• **TASK TO CARRY OUT**
For the string "Pages", search the entries below and copy every line where it appears.

• **INPUT DATA**
_ _ _ _ _ _ _

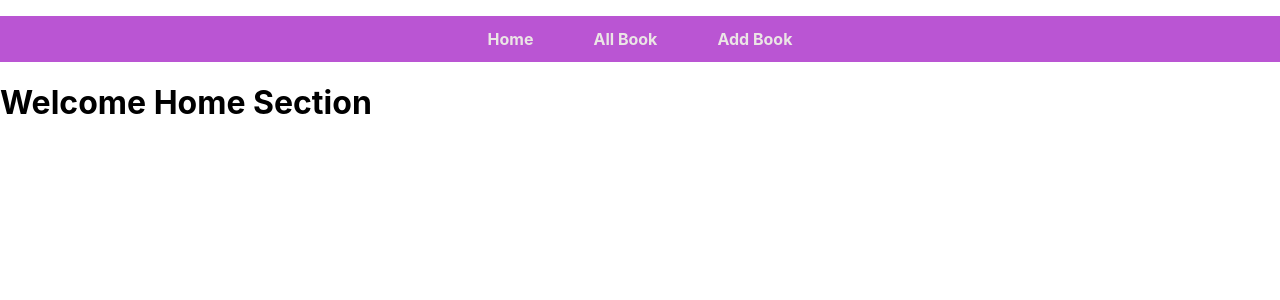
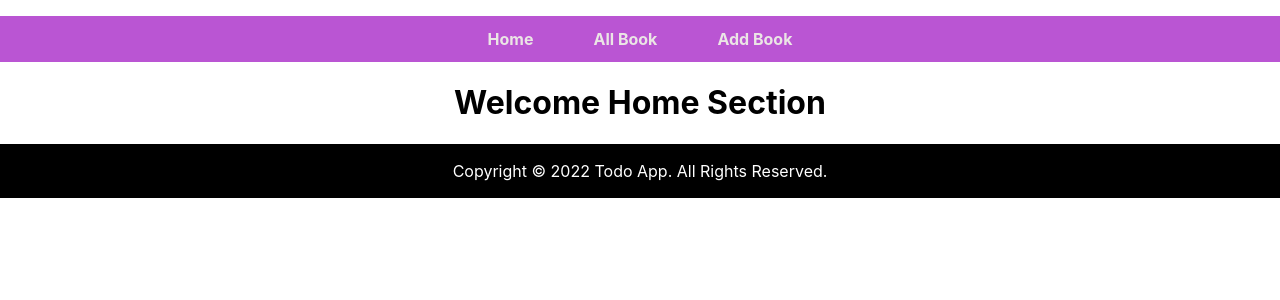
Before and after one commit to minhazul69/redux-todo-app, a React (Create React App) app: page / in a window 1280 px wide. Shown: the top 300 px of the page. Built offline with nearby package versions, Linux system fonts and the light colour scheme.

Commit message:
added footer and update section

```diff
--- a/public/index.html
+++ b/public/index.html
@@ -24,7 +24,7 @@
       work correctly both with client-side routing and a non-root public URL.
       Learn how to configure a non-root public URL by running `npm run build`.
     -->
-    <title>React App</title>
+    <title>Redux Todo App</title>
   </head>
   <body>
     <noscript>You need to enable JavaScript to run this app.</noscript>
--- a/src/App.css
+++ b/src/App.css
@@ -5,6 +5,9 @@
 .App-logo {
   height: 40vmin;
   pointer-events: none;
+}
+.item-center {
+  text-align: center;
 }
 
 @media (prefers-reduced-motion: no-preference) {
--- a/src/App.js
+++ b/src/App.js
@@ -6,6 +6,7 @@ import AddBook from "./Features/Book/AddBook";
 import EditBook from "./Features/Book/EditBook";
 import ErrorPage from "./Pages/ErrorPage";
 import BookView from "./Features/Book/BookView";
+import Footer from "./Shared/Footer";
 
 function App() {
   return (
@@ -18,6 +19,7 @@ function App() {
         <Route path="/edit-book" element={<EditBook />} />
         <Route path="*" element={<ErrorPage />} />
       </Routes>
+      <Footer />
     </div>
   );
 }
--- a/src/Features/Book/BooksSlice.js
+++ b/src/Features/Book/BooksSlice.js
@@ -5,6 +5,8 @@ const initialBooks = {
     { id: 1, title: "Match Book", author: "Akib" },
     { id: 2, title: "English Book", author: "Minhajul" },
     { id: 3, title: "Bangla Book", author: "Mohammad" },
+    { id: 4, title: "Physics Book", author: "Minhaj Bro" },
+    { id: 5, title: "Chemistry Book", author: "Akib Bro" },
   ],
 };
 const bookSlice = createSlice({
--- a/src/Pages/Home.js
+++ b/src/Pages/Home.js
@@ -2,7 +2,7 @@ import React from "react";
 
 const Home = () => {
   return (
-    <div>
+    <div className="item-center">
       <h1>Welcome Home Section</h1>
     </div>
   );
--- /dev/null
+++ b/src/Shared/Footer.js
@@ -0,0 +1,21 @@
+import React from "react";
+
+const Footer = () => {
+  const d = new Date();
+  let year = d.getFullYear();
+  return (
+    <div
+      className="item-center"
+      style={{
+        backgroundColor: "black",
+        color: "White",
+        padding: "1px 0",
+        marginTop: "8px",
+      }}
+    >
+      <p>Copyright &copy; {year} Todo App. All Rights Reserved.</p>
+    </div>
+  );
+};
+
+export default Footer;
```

_ _ _ _ _ _ _

• **SOLUTION FOR THIS PROBLEM**
 import ErrorPage from "./Pages/ErrorPage";
--- a/src/Pages/Home.js
+++ b/src/Pages/Home.js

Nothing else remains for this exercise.